Exact reproduction of every record is required, and pictures are to be excluded.

[Entries taken from a collection]
-.-.-

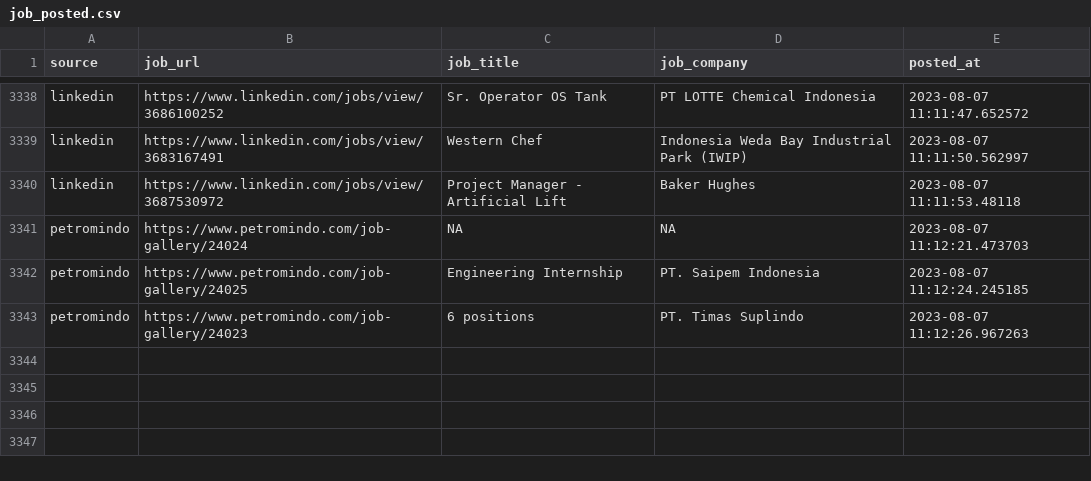
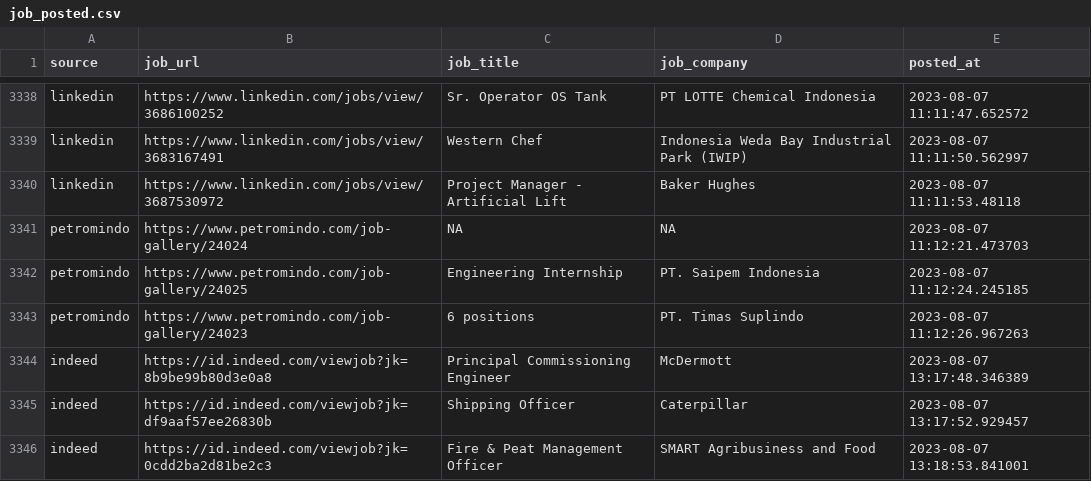
Before and after one commit to Rachdyan/geosains-job-crawler, a CSV file: data/job_posted.csv, drawn as a sheet; only a part is shown, gaps mark what is left out; the diff names each change by its address in the sheet, - before the commit and + after, or states it on an @@ line.

```diff
--- a/data/job_posted.csv
+++ b/data/job_posted.csv
+row 3344: indeed | https://id.indeed.com/viewjob?jk=8b9be99b80d3e0a8 | Principal Commissioning Engineer | McDermott | 2023-08-07 13:17:48.346389
+row 3345: indeed | https://id.indeed.com/viewjob?jk=df9aaf57ee26830b | Shipping Officer | Caterpillar | 2023-08-07 13:17:52.929457
+row 3346: indeed | https://id.indeed.com/viewjob?jk=0cdd2ba2d81be2c3 | Fire & Peat Management Officer | SMART Agribusiness and Food | 2023-08-07 13:18:53.841001
```
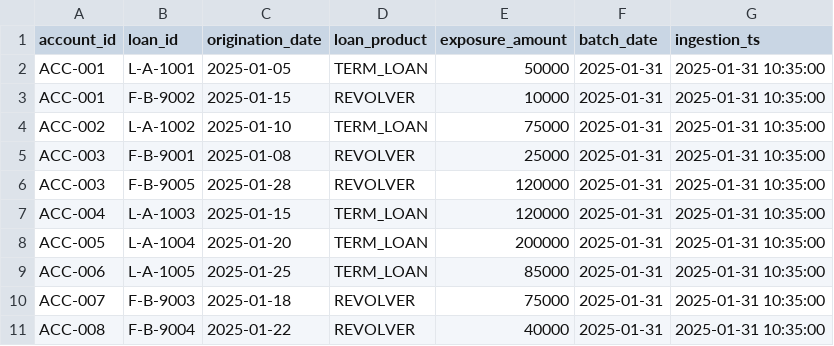
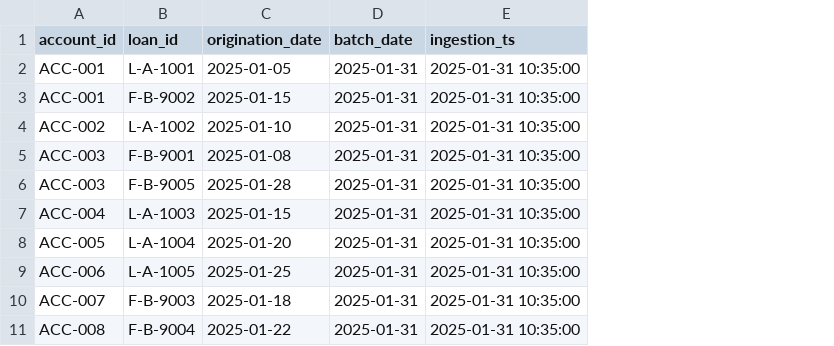
Before and after one commit to andrewjohnson038/data-domain-trans-arch-mock, a CSV file: example_data/curated_layer/tbl_account_loan_data_example.csv, drawn as a sheet; the diff names each change by its address in the sheet, - before the commit and + after, or states it on an @@ line.

```diff
--- a/example_data/curated_layer/tbl_account_loan_data_example.csv
+++ b/example_data/curated_layer/tbl_account_loan_data_example.csv
-column D (loan_product), rows 2-11: TERM_LOAN | REVOLVER | TERM_LOAN | REVOLVER | REVOLVER | TERM_LOAN | TERM_LOAN | TERM_LOAN | REVOLVER | REVOLVER
-column E (exposure_amount), rows 2-11: 50000 | 10000 | 75000 | 25000 | 120000 | 120000 | 200000 | 85000 | 75000 | 40000
```
Also changed, not shown: 1 other file.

-.-.-

▸ **Exercise answer**
Before and after one commit to Rachdyan/geosains-job-crawler, a CSV file: data/job_posted.csv, drawn as a sheet; only a part is shown, gaps mark what is left out; the diff names each change by its address in the sheet, - before the commit and + after, or states it on an @@ line.

```diff
--- a/data/job_posted.csv
+++ b/data/job_posted.csv
+row 3344: indeed | https://id.indeed.com/viewjob?jk=8b9be99b80d3e0a8 | Principal Commissioning Engineer | McDermott | 2023-08-07 13:17:48.346389
+row 3345: indeed | https://id.indeed.com/viewjob?jk=df9aaf57ee26830b | Shipping Officer | Caterpillar | 2023-08-07 13:17:52.929457
+row 3346: indeed | https://id.indeed.com/viewjob?jk=0cdd2ba2d81be2c3 | Fire & Peat Management Officer | SMART Agribusiness and Food | 2023-08-07 13:18:53.841001
```
Before and after one commit to andrewjohnson038/data-domain-trans-arch-mock, a CSV file: example_data/curated_layer/tbl_account_loan_data_example.csv, drawn as a sheet; the diff names each change by its address in the sheet, - before the commit and + after, or states it on an @@ line.

```diff
--- a/example_data/curated_layer/tbl_account_loan_data_example.csv
+++ b/example_data/curated_layer/tbl_account_loan_data_example.csv
-column D (loan_product), rows 2-11: TERM_LOAN | REVOLVER | TERM_LOAN | REVOLVER | REVOLVER | TERM_LOAN | TERM_LOAN | TERM_LOAN | REVOLVER | REVOLVER
-column E (exposure_amount), rows 2-11: 50000 | 10000 | 75000 | 25000 | 120000 | 120000 | 200000 | 85000 | 75000 | 40000
```
Also changed, not shown: 1 other file.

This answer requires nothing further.